Don’t rush to find a research position! Give yourself some time to be successful academically before committing to a lab. You do not need previous research experience to get started in a lab. Plan a semester ahead and arrange your schedule so that you have 2-4 hour blocks of time free to spend in the lab at least 2 days per week. Give yourself plenty of time to network in advance of when you would like to begin research. Talk with your professors, TAs, and student advisors to discover your passion in the life sciences. Use the OUB searchable Research Faculty Database to identify labs of interest and visit the OUB Events page to learn about programs supporting research including an annual fall information session hosted by the Biology Student Advisors on getting started in research. Additional helpful resources are the Cornell Undergraduate Research Board (CURB) and the Office of Undergraduate Research.
Independent Research for Credit during the Academic Year
Over 500 students each semester earn academic credit for undergraduate research by enrolling in independent research courses. Most students enroll in 2-4 credits of research (3-5 hours per credit). A student’s research mentor can be in any department as long as the research is biological in nature. A faculty member or research associate must supervise the research. Students often work directly with a graduate student, technician, or postdoctoral scientist in the lab.
We do not pre-enroll for BioG 2990 or BioG 4990. You must complete the appropriate form below at the start of the Fall 2017 semester.
BIOG 2990, Introduction to Research: Intended for students new to undergraduate research. Students enrolled in BIOG 2990 may be reading the scientific literature, learning research techniques and assisting with ongoing research. Credit hours are variable (maximum of 3 credits) and grading is S/U only. This course is a prerequisite for BIOG 4990.
BIOG 4990, Independent Research in Biology: Students work more independently on a research project. You do not have to generate your own research topic. More typically, students get involved in the ongoing research of the lab. The prerequisite for BIOG 4990 is the completion of one semester of BIOG 2990 or previous research experience. You will need to prepare a brief research description as part of the BIOG 4990 application. We encourage you to work with your research mentor to draft this in advance of applying.

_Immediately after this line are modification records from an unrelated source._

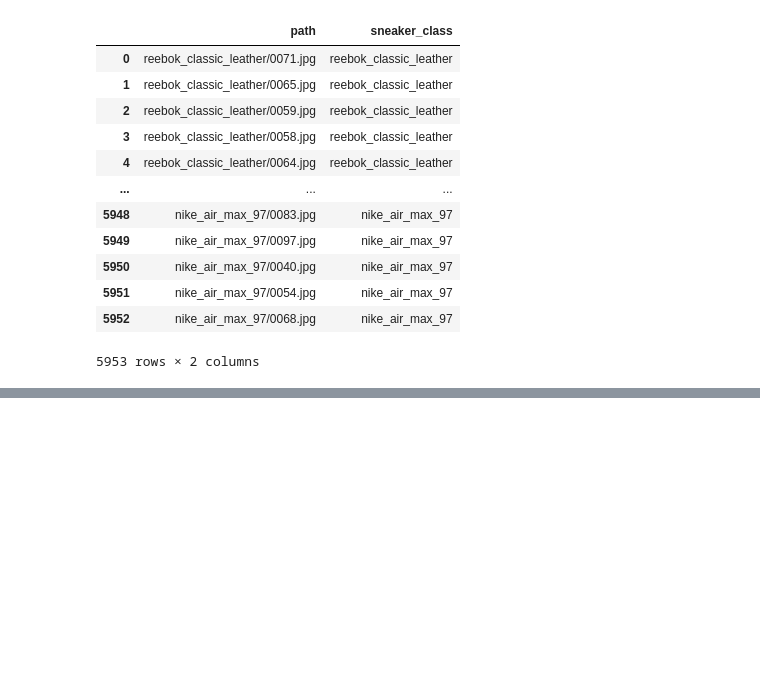
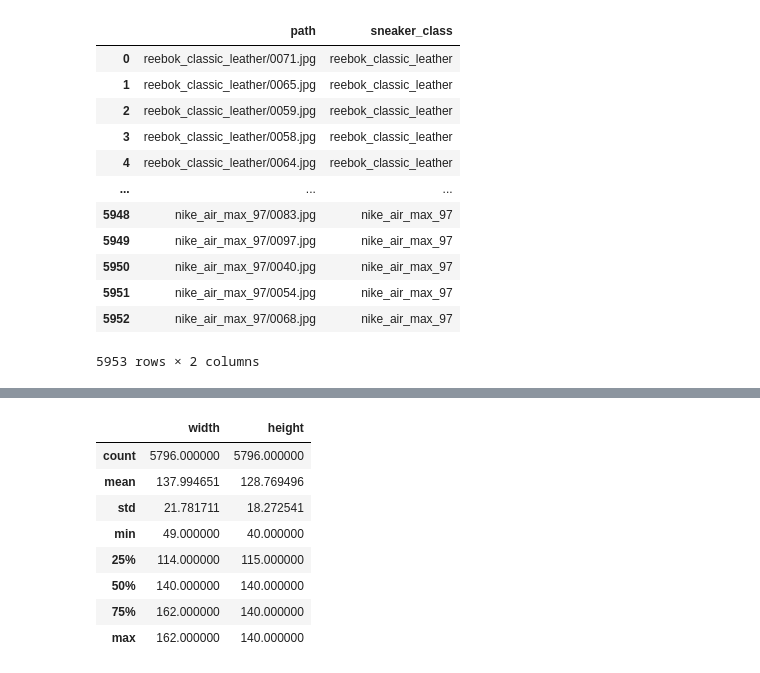
Before and after one commit to xan-d-or/sneakers-hse, a Jupyter notebook: notebooks/EDA.ipynb, the cells around one changed output, grey strips where cells are left out. Cells and saved outputs as stored; diff of their text form; code cells hidden in the pictures; blank space fills up the shorter version.

```diff
--- a/notebooks/EDA.ipynb
+++ b/notebooks/EDA.ipynb
@@ -32,0 +39,9 @@ df
+# %%
+# Фильтруем битые картинки, рисунки и т.п.
+# Плохие картинки мы отсмотрели вручную. Список можно увидеть в файле bad_images
+with open('../bad_images.md') as f:
+    bad_images = f.read().strip().split('\n')
+bad_image_paths = [image[image.find('(')+1:-1] for image in bad_images]
+bad_image_paths = [image[len('archive/sneakers-dataset/sneakers-dataset/'):] for image in bad_image_paths]
+df = df[df['path'].apply(lambda x: x not in bad_image_paths)]
+df.shape[0]
@@ -32,0 +119,15 @@ df
+# %%
+from utils.eda_utils import add_image_dimensions
+# По каждому изображению определяем его разрешение: ширину и высоту.
+df = add_image_dimensions(df, path_to_dataset)
+df.describe()
+# %% [output]
+|  | width | height |
+| count | 5796.000000 | 5796.000000 |
+| mean | 137.994651 | 128.769496 |
+| std | 21.781711 | 18.272541 |
+| min | 49.000000 | 40.000000 |
+| 25% | 114.000000 | 115.000000 |
+| 50% | 140.000000 | 140.000000 |
+| 75% | 162.000000 | 140.000000 |
+| max | 162.000000 | 140.000000 |
```
Also changed, not shown: parts of 11 cells of this notebook, 2 other files.
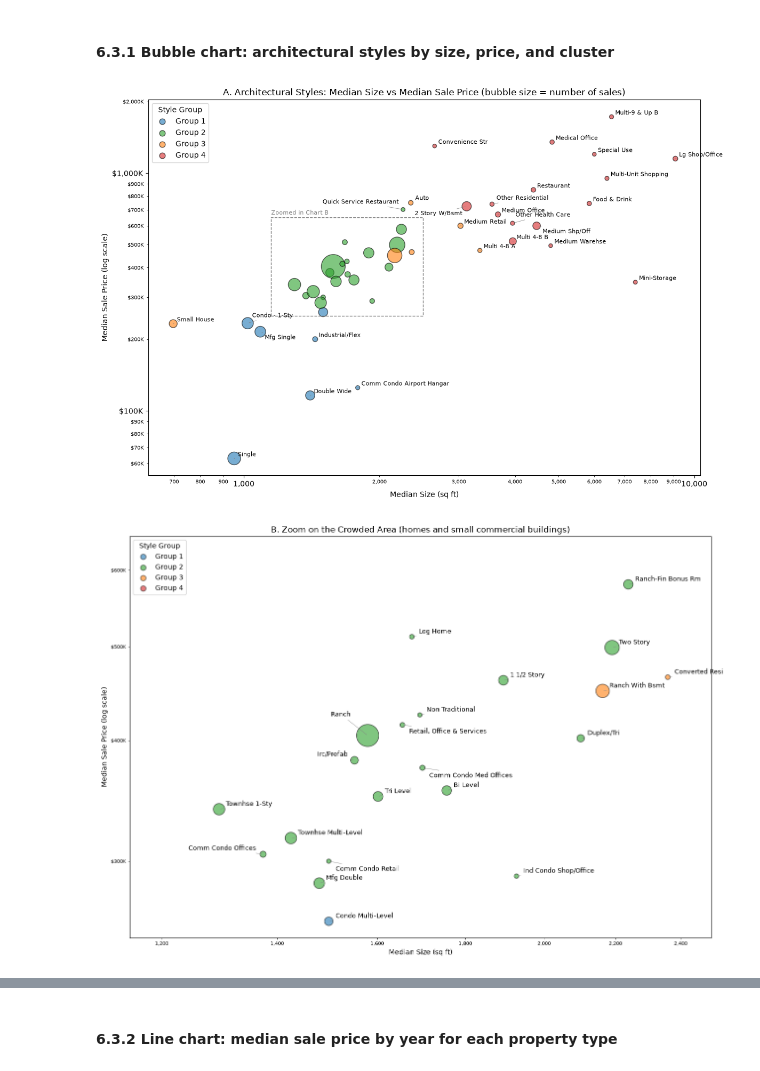
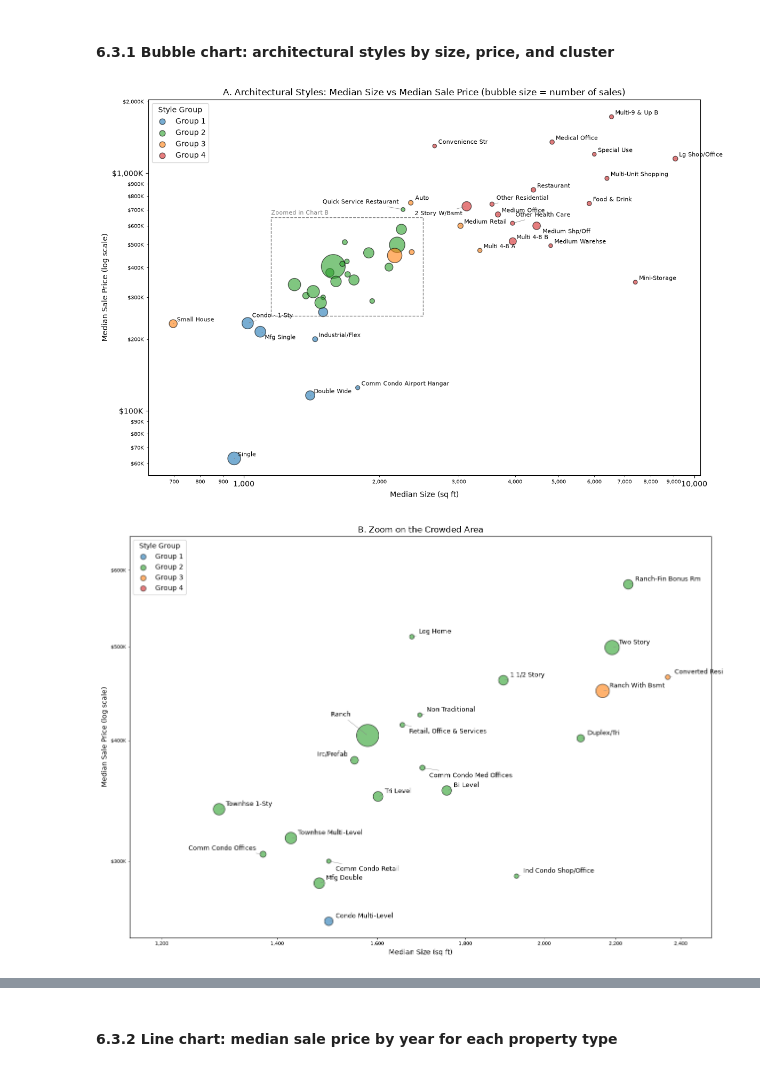
Before and after one commit to Dan2411/Mesa-County-Real-Estate-EDA, a Jupyter notebook: Team6_Midterm_Project.ipynb, the cells around one changed output, grey strips where cells are left out. Cells and saved outputs as stored; diff of their text form; code cells hidden in the pictures.

```diff
--- a/Team6_Midterm_Project.ipynb
+++ b/Team6_Midterm_Project.ipynb
@@ -1133,10 +1223,9 @@ from matplotlib.ticker import FuncFormatter
 group_colors = {'Group 1': 'tab:blue', 'Group 2': 'tab:green',
                 'Group 3': 'tab:orange', 'Group 4': 'tab:red'}
 
-# The middle of the chart is crowded, so we draw it twice:
-# Chart A shows every style, Chart B zooms in on the crowded area
-zoom_x = (1150, 2500)        # heated sq ft range of the crowded area
-zoom_y = (250000, 650000)    # sale price range of the crowded area
+# middle of the chart is crowded, so draw a zoom
+zoom_x = (1150, 2500)
+zoom_y = (250000, 650000)
 
 def in_zoom(row):
     return (zoom_x[0] <= row['median_sqft'] <= zoom_x[1]) and (zoom_y[0] <= row['median_price'] <= zoom_y[1])
@@ -1144,7 +1233,6 @@ def in_zoom(row):
 def draw_bubbles(ax, size_scale):
     for group, color in group_colors.items():
         subset = style_profile[style_profile['style_group'] == group]
-        # Bubble size shows how many sales each style has
         ax.scatter(subset['median_sqft'], subset['median_price'], s=subset['sales'] ** 0.5 * size_scale,
                    color=color, alpha=0.6, edgecolors='black', label=group)
     ax.set_xscale('log')
@@ -1156,7 +1244,7 @@ def draw_bubbles(ax, size_scale):
     ax.yaxis.set_minor_formatter(FuncFormatter(lambda v, _: f'${v / 1000:,.0f}K'))
     ax.tick_params(axis='both', which='minor', labelsize=7)
 
-# A few labels are moved by hand so they do not overlap (points to the right/up of each bubble)
+# label offsets
 label_offsets = {
     '2 STORY W/BSMT': (-6, -12), 'OTHER RESIDENTIAL': (6, 6), 'OTHER HEALTH CARE': (4, 9),
     'MEDIUM SHP/OFF': (8, -10), 'QUICK SERVICE RESTAURANT': (-6, 8), 'AUTO': (6, 4),
@@ -1172,50 +1260,50 @@ def label(ax, style, row, default, fontsize):
                 ha='left' if dx >= 0 else 'right',
                 arrowprops=dict(arrowstyle='-', color='gray', lw=0.5))
 
-# ---------- Chart A: all styles ----------
+# chart A: all styles
 fig, ax = plt.subplots(figsize=(12, 8))
 draw_bubbles(ax, 12)
 
-# Label only the styles outside the crowded area (those are labeled in Chart B)
+# label chart a outside of zoom box
 for style, row in style_profile.iterrows():
     if not in_zoom(row):
         label(ax, style, row, (5, 3), 8)
 
-# Dashed box showing the area that Chart B zooms into
+# render zoom box
 ax.add_patch(Rectangle((zoom_x[0], zoom_y[0]), zoom_x[1] - zoom_x[0], zoom_y[1] - zoom_y[0],
                        fill=False, linestyle='--', edgecolor='gray'))
 ax.annotate('Zoomed in Chart B', (zoom_x[0], zoom_y[1]), textcoords='offset points',
             xytext=(0, 4), fontsize=8, color='gray')
 
 ax.set_title('A. Architectural Styles: Median Size vs Median Sale Price (bubble size = number of sales)')
 ax.set_xlabel('Median Size (sq ft)')
 ax.set_ylabel('Median Sale Price (log scale)')
 legend = ax.legend(title='Style Group')
 for handle in legend.legend_handles:
-    handle.set_sizes([60])   # same dot size for every group in the legend
+    handle.set_sizes([60])
 plt.tight_layout()
 plt.show()
 
-# ---------- Chart B: zoom on the crowded area ----------
+# Chart B: crowded area
 fig, ax = plt.subplots(figsize=(13, 9))
 draw_bubbles(ax, 12)
 ax.set_xlim(zoom_x)
 ax.set_ylim(zoom_y)
 
-# Label every style in the zoomed area
+# label the zoom area
 for style, row in style_profile.iterrows():
     if in_zoom(row):
         label(ax, style, row, (10, 5), 9)
 
-ax.set_title('B. Zoom on the Crowded Area (homes and small commercial buildings)')
+ax.set_title('B. Zoom on the Crowded Area')
 ax.set_xlabel('Median Size (sq ft)')
 ax.set_ylabel('Median Sale Price (log scale)')
 legend = ax.legend(title='Style Group', loc='upper left')
 for handle in legend.legend_handles:
     handle.set_sizes([60])
 plt.tight_layout()
 plt.show()
 # %% [output]
 [figure]
-[figure, old version]
+[figure, new version]
 # %% [markdown]
```
Also changed, not shown: parts of 160 cells of this notebook.
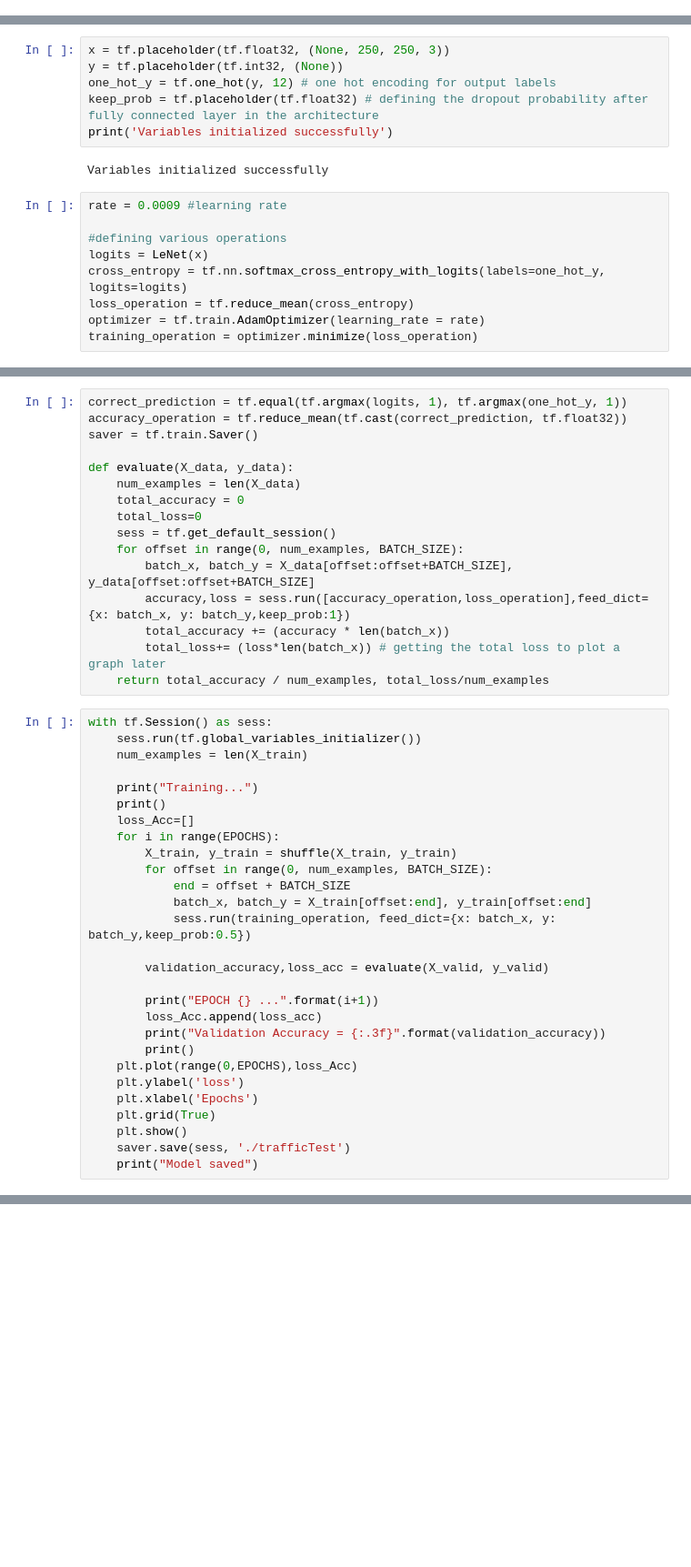
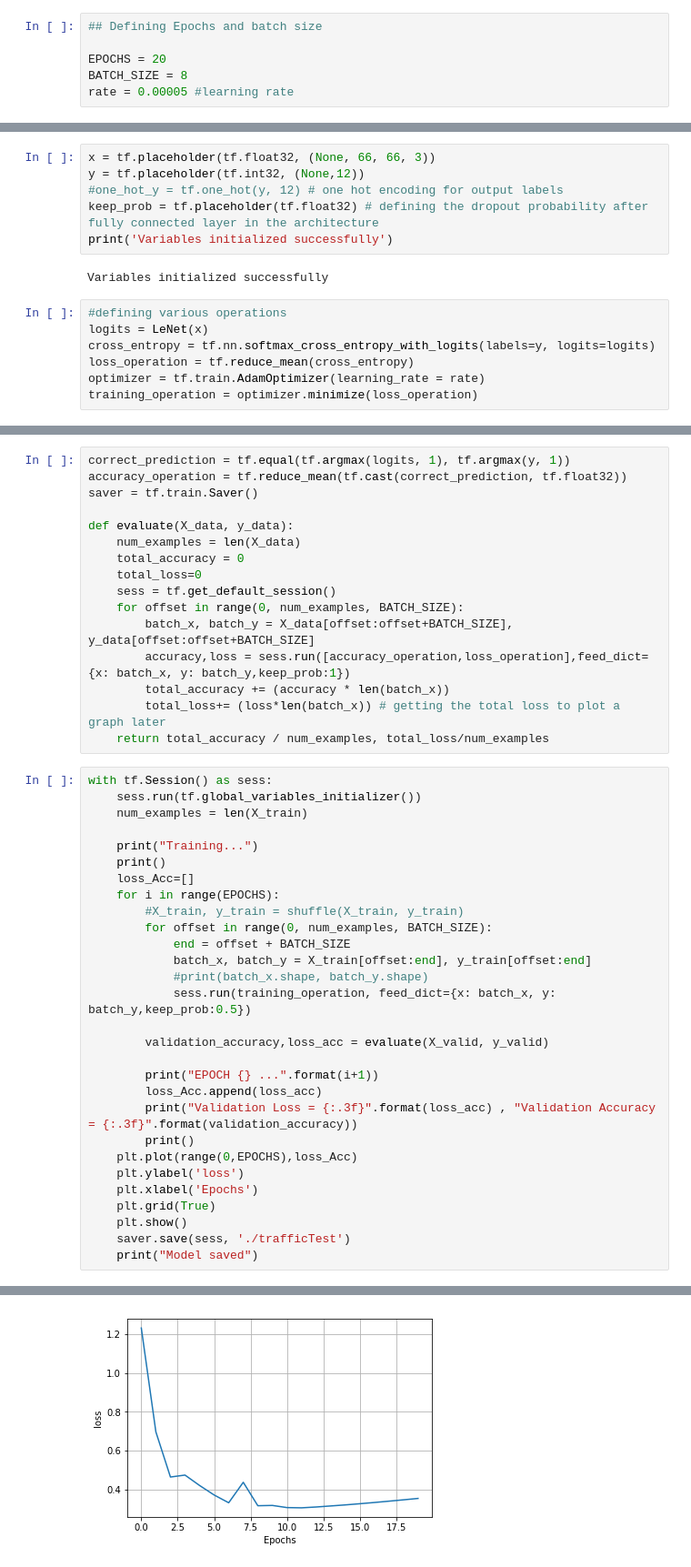
Before and after one commit to harveen54/dump-nn-tf, a Jupyter notebook: Face.ipynb, the cells around one changed output, grey strips where cells are left out. Shown: that part at 91% size. Cells and saved outputs as stored; diff of their text form; blank space fills up the shorter version.

```diff
--- a/Face.ipynb
+++ b/Face.ipynb
@@ -163,0 +241,6 @@ BATCH_SIZE = 128
+# %%
+## Defining Epochs and batch size
+
+EPOCHS = 20
+BATCH_SIZE = 8
+rate = 0.00005 #learning rate
@@ -235,19 +338,17 @@ def LeNet(x):
 
     return logits
 # %%
-x = tf.placeholder(tf.float32, (None, 250, 250, 3))
-y = tf.placeholder(tf.int32, (None))
-one_hot_y = tf.one_hot(y, 12) # one hot encoding for output labels
+x = tf.placeholder(tf.float32, (None, 66, 66, 3))
+y = tf.placeholder(tf.int32, (None,12))
+#one_hot_y = tf.one_hot(y, 12) # one hot encoding for output labels
 keep_prob = tf.placeholder(tf.float32) # defining the dropout probability after fully connected layer in the architecture
 print('Variables initialized successfully')
 # %% [output]
 Variables initialized successfully
 # %%
-rate = 0.0009 #learning rate
-
 #defining various operations
 logits = LeNet(x)
-cross_entropy = tf.nn.softmax_cross_entropy_with_logits(labels=one_hot_y, logits=logits)
+cross_entropy = tf.nn.softmax_cross_entropy_with_logits(labels=y, logits=logits)
 loss_operation = tf.reduce_mean(cross_entropy)
 optimizer = tf.train.AdamOptimizer(learning_rate = rate)
 training_operation = optimizer.minimize(loss_operation)
@@ -262,5 +355,5 @@ See `tf.nn.softmax_cross_entropy_with_logits_v2`.
 # %%
-correct_prediction = tf.equal(tf.argmax(logits, 1), tf.argmax(one_hot_y, 1))
+correct_prediction = tf.equal(tf.argmax(logits, 1), tf.argmax(y, 1))
 accuracy_operation = tf.reduce_mean(tf.cast(correct_prediction, tf.float32))
 saver = tf.train.Saver()
 
@@ -284,17 +377,18 @@ with tf.Session() as sess:
     print()
     loss_Acc=[]
     for i in range(EPOCHS):
-        X_train, y_train = shuffle(X_train, y_train)
+        #X_train, y_train = shuffle(X_train, y_train)
         for offset in range(0, num_examples, BATCH_SIZE):
             end = offset + BATCH_SIZE
             batch_x, batch_y = X_train[offset:end], y_train[offset:end]
+            #print(batch_x.shape, batch_y.shape)
             sess.run(training_operation, feed_dict={x: batch_x, y: batch_y,keep_prob:0.5})
 
         validation_accuracy,loss_acc = evaluate(X_valid, y_valid)
 
         print("EPOCH {} ...".format(i+1))
         loss_Acc.append(loss_acc)
-        print("Validation Accuracy = {:.3f}".format(validation_accuracy))
+        print("Validation Loss = {:.3f}".format(loss_acc) , "Validation Accuracy = {:.3f}".format(validation_accuracy))
         print()
     plt.plot(range(0,EPOCHS),loss_Acc)
     plt.ylabel('loss')
@@ -307,0 +418 @@ InternalError: cudaGetDevice() failed. Status: CUDA driver version is insufficie
+[figure, added]
```
Also changed, not shown: parts of 57 cells of this notebook.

If your academic year is too busy for research, summer is a great time to explore different fields that you may be interested in. Summer allows you to immerse yourself in the research experience without the juggle of classes and exams. Check out the Summer Research Opportunities database if you are interested in applying for an internship or REU (Research Experience for Undergraduates) program. Keep in mind that many summer internship programs have application deadlines in January and February and require letters of reference. If you want to do research here on campus in the summer, begin looking in March though some lab groups do not advertise until late in spring semester. Some paid summer research positions will be advertised on the Student Employment website (see below) or by word of mouth. Inquire in the OUB about lab openings and look for flyers advertising positions posted in biology buildings.
Finding a Research Job
Paid research opportunities may be found on the Student Employment website. Research jobs are available during the academic year and in summer. Students may earn their work study funding by working in a lab. Inquire in the OUB about lab openings and look for flyers advertising positions posted in biology buildings.
Some labs depend on volunteer assistance. This can be an advantage because you can start anytime and do not need to worry about adding research credits by the Add Deadline. If you spend a semester volunteering in a lab, you can discuss with your faculty mentor about enrolling in BIOG 4990 in the following semester.